Simon Goldsworthy Senior lecturer in PR, Westminster University: ‘If BBC journalist Andrew Marr says we must all deviate from the truth every now and then – he says “a day of honesty would be enough to finish most of us” – then PROs must certainly do likewise.
‘Opposing the motion doesn’t have to mean that PR people must lie. Could you imagine a world where PROs spoke freely about every single worry affecting their company? Of course not. It would be a foolhardy PR professional who would say a client has big problems.
‘Remember, most journalists thrive on animosity. They are vermin gorging themselves on every scrap of sensational news. Are the headlines “they” write truthful? Not always. Our side – the PR side – is actually the most honest one.’
The famous pr man
Max Clifford Founder, Max Clifford Associates: ‘I’ve been telling lies on behalf of people, businessmen, politicians and countries for 40 years. It shouldn’t be necessary, but it is. I’d rather be honest, but I cannot be all the time. The only mantra I work to is that your duty is to your client. If I’m not comfortable lying, I won’t do it, but there will be plenty of other agencies lining up to take the business. All PROs at all levels lie through their teeth. I lie on behalf of a cross-dressing MP, a prominent businessman who is having an affair with a man, and a gay footballer. Always the aim is to keep their identity out of the press.
‘I’m proud I’ve been able to do it. There’s only been one footballer who was revealed to be gay, and he hanged himself. I know the ruin that will befall these people if news gets out. Here the truth is destructive – I lie because there is no choice.
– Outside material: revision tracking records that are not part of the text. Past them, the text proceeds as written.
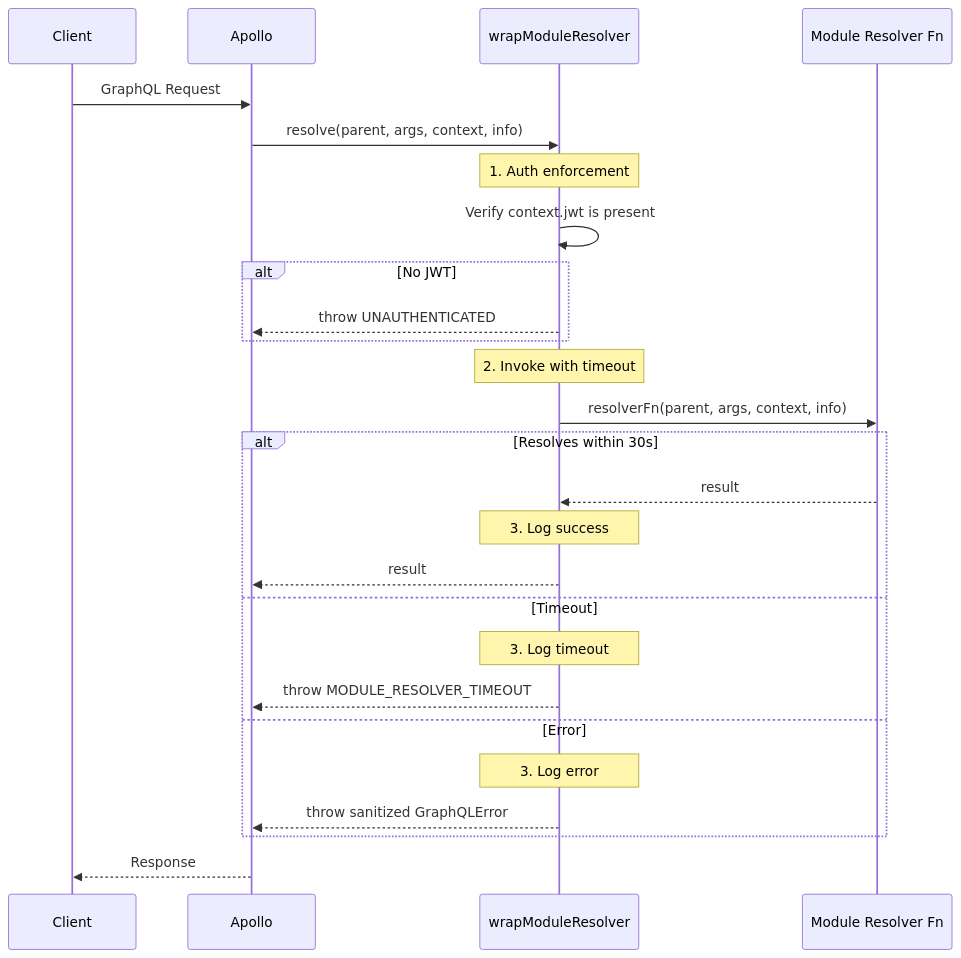
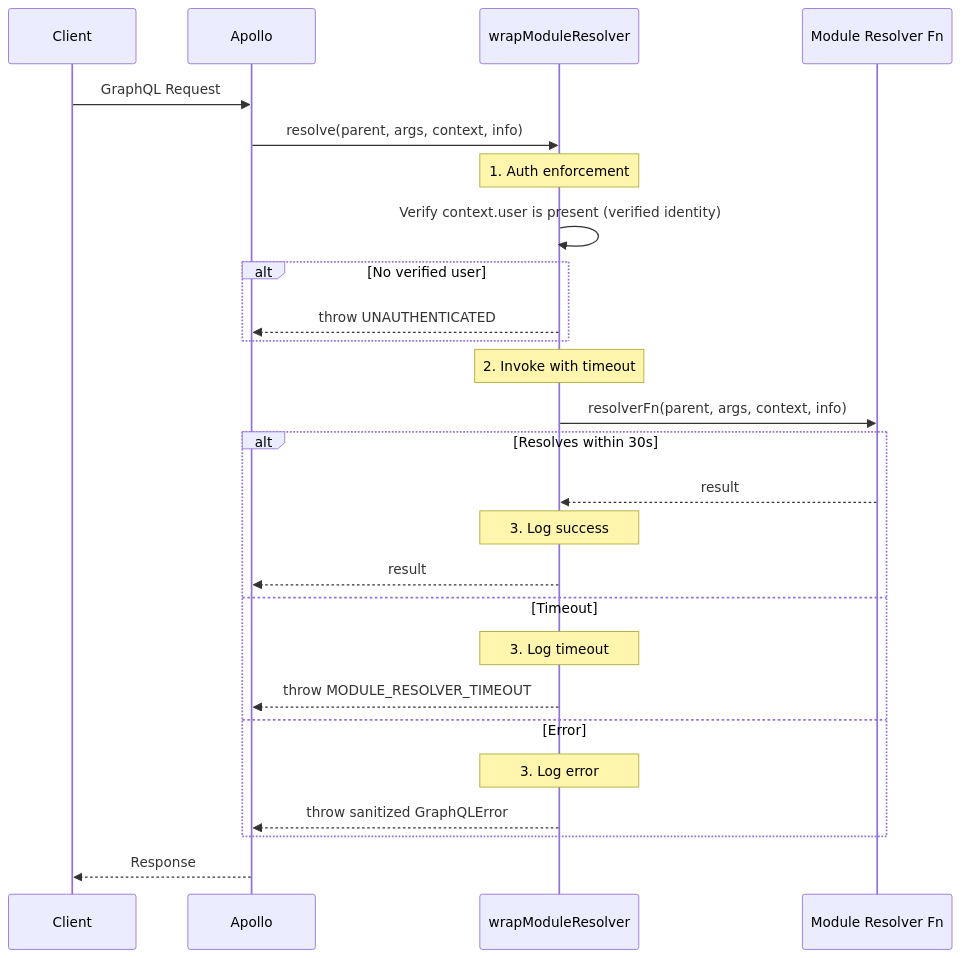
Before and after one commit to dether-net/dethernety-oss: the second of 2 diagrams in docs/architecture/backend/LLD/MODULE_CUSTOM_RESOLVERS.md, drawn with Mermaid. The commit also changed other lines of this file and 80 other files, not shown here.

````diff
--- a/docs/architecture/backend/LLD/MODULE_CUSTOM_RESOLVERS.md
+++ b/docs/architecture/backend/LLD/MODULE_CUSTOM_RESOLVERS.md
@@ -517,33 +517,33 @@
 ```mermaid
 sequenceDiagram
     participant Client
     participant Apollo
     participant Wrapper as wrapModuleResolver
     participant Module as Module Resolver Fn
 
     Client->>Apollo: GraphQL Request
     Apollo->>Wrapper: resolve(parent, args, context, info)
 
     Note over Wrapper: 1. Auth enforcement
-    Wrapper->>Wrapper: Verify context.jwt is present
-    alt No JWT
+    Wrapper->>Wrapper: Verify context.user is present (verified identity)
+    alt No verified user
         Wrapper-->>Apollo: throw UNAUTHENTICATED
     end
 
     Note over Wrapper: 2. Invoke with timeout
     Wrapper->>Module: resolverFn(parent, args, context, info)
 
     alt Resolves within 30s
         Module-->>Wrapper: result
         Note over Wrapper: 3. Log success
         Wrapper-->>Apollo: result
     else Timeout
         Note over Wrapper: 3. Log timeout
         Wrapper-->>Apollo: throw MODULE_RESOLVER_TIMEOUT
     else Error
         Note over Wrapper: 3. Log error
         Wrapper-->>Apollo: throw sanitized GraphQLError
     end
 
     Apollo-->>Client: Response
 ```
````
|Click here to listen to Lionel Zetter talk more about this debate in this week's PRWeek/CTN podcast|